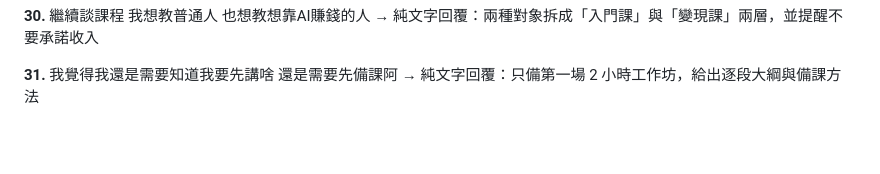
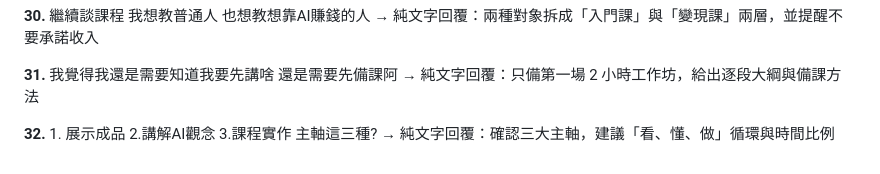
Before and after one commit to CHotk/-, a Markdown page: .claude/PROMPTS.md, the part around the change. Drawn GitHub-style; blank space fills up the shorter version.

Commit message:
追加提示紀錄第 32 則（課程三大主軸）
Co-Authored-By: Claude Sonnet 5.5 <noreply@anthropic.com>

```diff
--- a/.claude/PROMPTS.md
+++ b/.claude/PROMPTS.md
@@ -105,3 +105,6 @@
 
 **31.** 我覺得我還是需要知道我要先講啥 還是需要先備課阿
 → 純文字回覆：只備第一場 2 小時工作坊，給出逐段大綱與備課方法
+
+**32.** 1. 展示成品 2.講解AI觀念 3.課程實作  主軸這三種?
+→ 純文字回覆：確認三大主軸，建議「看、懂、做」循環與時間比例
```
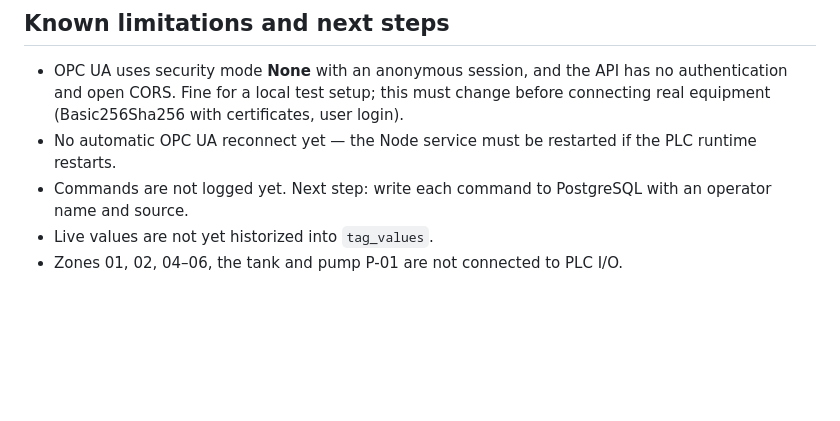
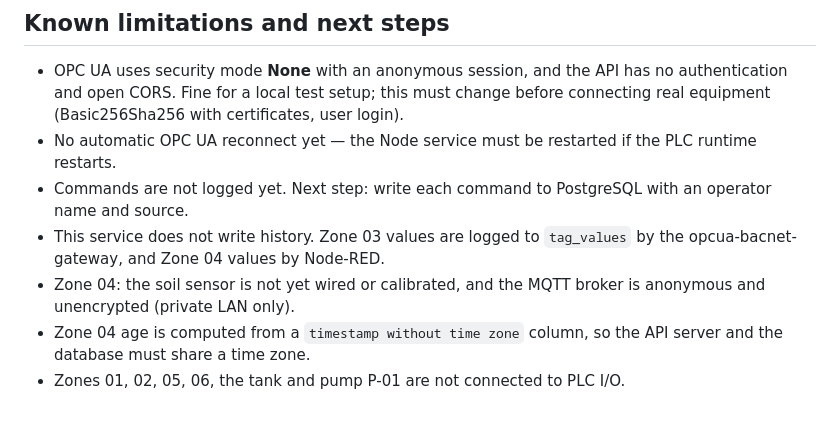
Before and after one commit to Radfar/building-irrigation-scada, a Markdown page: README.md, the part around the change. GitHub-like rendering; blank space fills up the shorter version.

```diff
--- a/README.md
+++ b/README.md
@@ -162,5 +162,7 @@ Check the API first: `http://localhost:3000/api/live` should list all `Z03_*` ta
 - OPC UA uses security mode **None** with an anonymous session, and the API has no authentication and open CORS. Fine for a local test setup; this must change before connecting real equipment (Basic256Sha256 with certificates, user login).
 - No automatic OPC UA reconnect yet — the Node service must be restarted if the PLC runtime restarts.
 - Commands are not logged yet. Next step: write each command to PostgreSQL with an operator name and source.
-- Live values are not yet historized into `tag_values`.
-- Zones 01, 02, 04–06, the tank and pump P-01 are not connected to PLC I/O.
+- This service does not write history. Zone 03 values are logged to `tag_values` by the opcua-bacnet-gateway, and Zone 04 values by Node-RED.
+- Zone 04: the soil sensor is not yet wired or calibrated, and the MQTT broker is anonymous and unencrypted (private LAN only).
+- Zone 04 age is computed from a `timestamp without time zone` column, so the API server and the database must share a time zone.
+- Zones 01, 02, 05, 06, the tank and pump P-01 are not connected to PLC I/O.
```
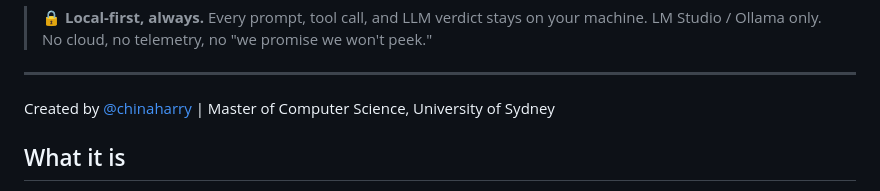
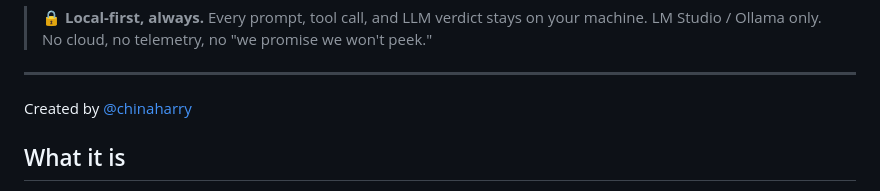
Before and after one commit to ChinaHarry23/bossify-with-claude, a Markdown page: README.md, the part around the change. Rendered like a GitHub page.

```diff
--- a/README.md
+++ b/README.md
@@ -40,7 +40,7 @@ and get a **boss-facing dashboard that names names**
 
 ---
 
-Created by [@chinaharry](https://github.com/chinaharry) | Master of Computer Science, University of Sydney
+Created by [@chinaharry](https://github.com/chinaharry)
 
 ## What it is
 
```
Also changed, not shown: README.zh.md (+1 -1 lines).
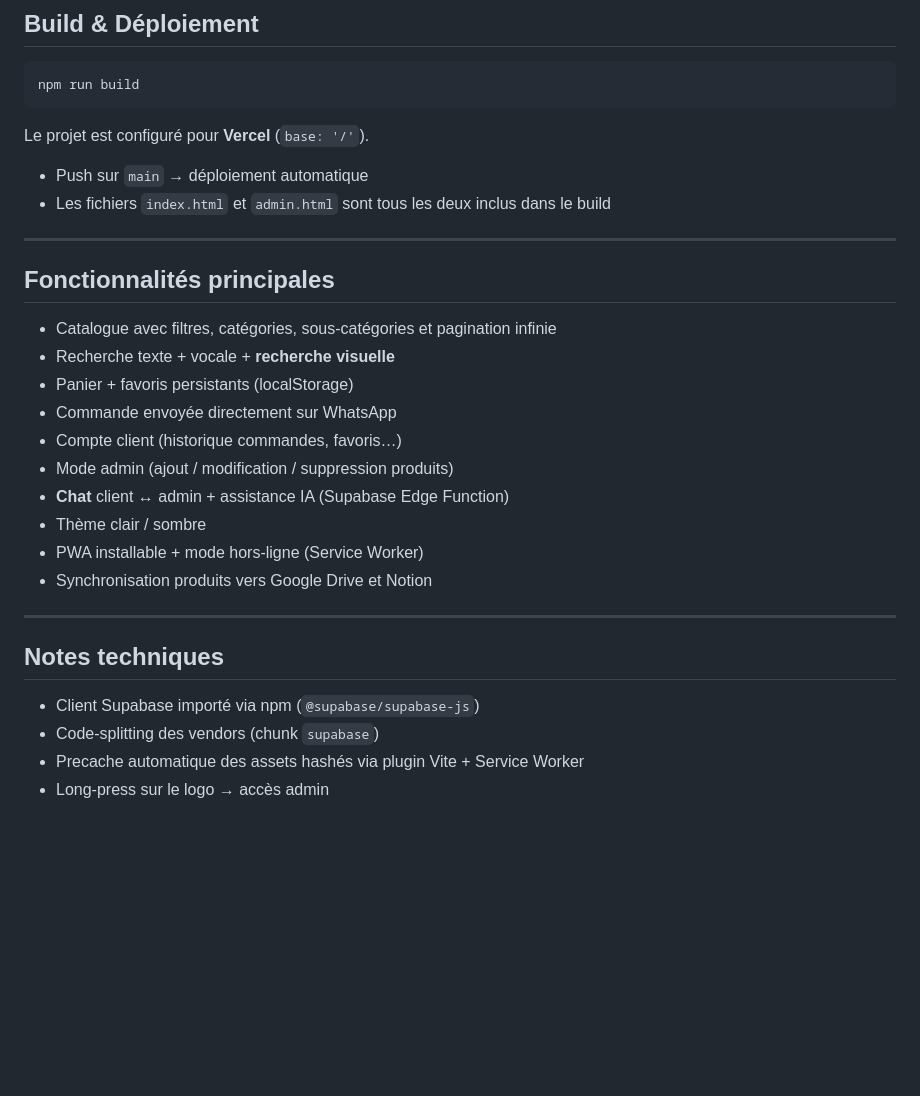
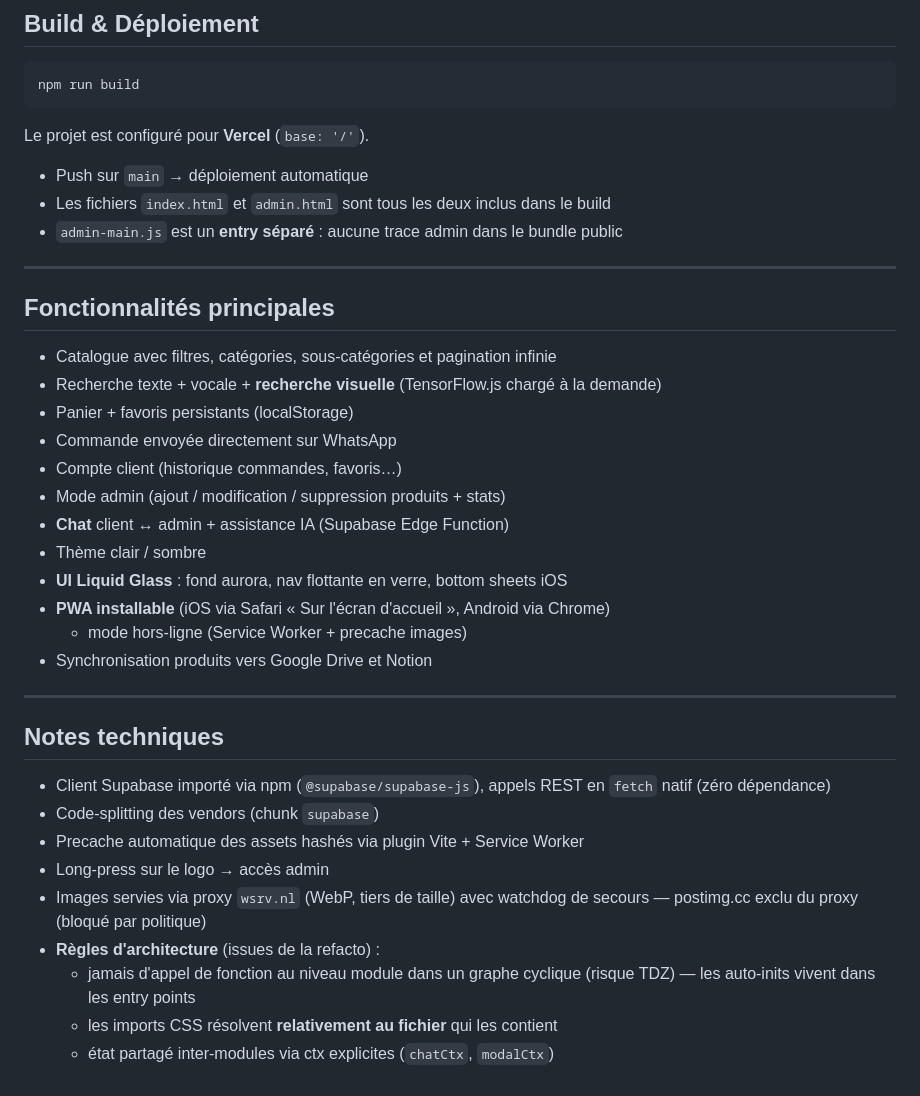
Before and after one commit to Nejb00/nrj-marketplace, a Markdown page: README.md, the part around one of its changes. Rendered like a GitHub page; blank space fills up the shorter version.

```diff
--- a/README.md
+++ b/README.md
@@ -122,27 +136,37 @@ Le projet est configuré pour **Vercel** (`base: '/'`).
 
 - Push sur `main` → déploiement automatique
 - Les fichiers `index.html` et `admin.html` sont tous les deux inclus dans le build
+- `admin-main.js` est un **entry séparé** : aucune trace admin dans le bundle public
 
 ---
 
 ## Fonctionnalités principales
 
 - Catalogue avec filtres, catégories, sous-catégories et pagination infinie
-- Recherche texte + vocale + **recherche visuelle**
+- Recherche texte + vocale + **recherche visuelle** (TensorFlow.js chargé à la demande)
 - Panier + favoris persistants (localStorage)
 - Commande envoyée directement sur WhatsApp
 - Compte client (historique commandes, favoris…)
-- Mode admin (ajout / modification / suppression produits)
+- Mode admin (ajout / modification / suppression produits + stats)
 - **Chat** client ↔ admin + assistance IA (Supabase Edge Function)
 - Thème clair / sombre
-- PWA installable + mode hors-ligne (Service Worker)
+- **UI Liquid Glass** : fond aurora, nav flottante en verre, bottom sheets iOS
+- **PWA installable** (iOS via Safari « Sur l'écran d'accueil », Android via Chrome)
+  + mode hors-ligne (Service Worker + precache images)
 - Synchronisation produits vers Google Drive et Notion
 
 ---
 
 ## Notes techniques
 
-- Client Supabase importé via npm (`@supabase/supabase-js`)
+- Client Supabase importé via npm (`@supabase/supabase-js`), appels REST en `fetch` natif (zéro dépendance)
 - Code-splitting des vendors (chunk `supabase`)
 - Precache automatique des assets hashés via plugin Vite + Service Worker
 - Long-press sur le logo → accès admin
+- Images servies via proxy `wsrv.nl` (WebP, tiers de taille) avec watchdog
+  de secours — postimg.cc exclu du proxy (bloqué par politique)
+- **Règles d'architecture** (issues de la refacto) :
+  - jamais d'appel de fonction au niveau module dans un graphe cyclique
+    (risque TDZ) — les auto-inits vivent dans les entry points
+  - les imports CSS résolvent **relativement au fichier** qui les contient
+  - état partagé inter-modules via ctx explicites (`chatCtx`, `modalCtx`)
```
Also changed, not shown: other parts of README.md (+53 -39 lines).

What the task requires: The expected output is every line from the material above where "produits" can be found.

Solution for this exercise:
-- Mode admin (ajout / modification / suppression produits)
+- Mode admin (ajout / modification / suppression produits + stats)
 - Synchronisation produits vers Google Drive et Notion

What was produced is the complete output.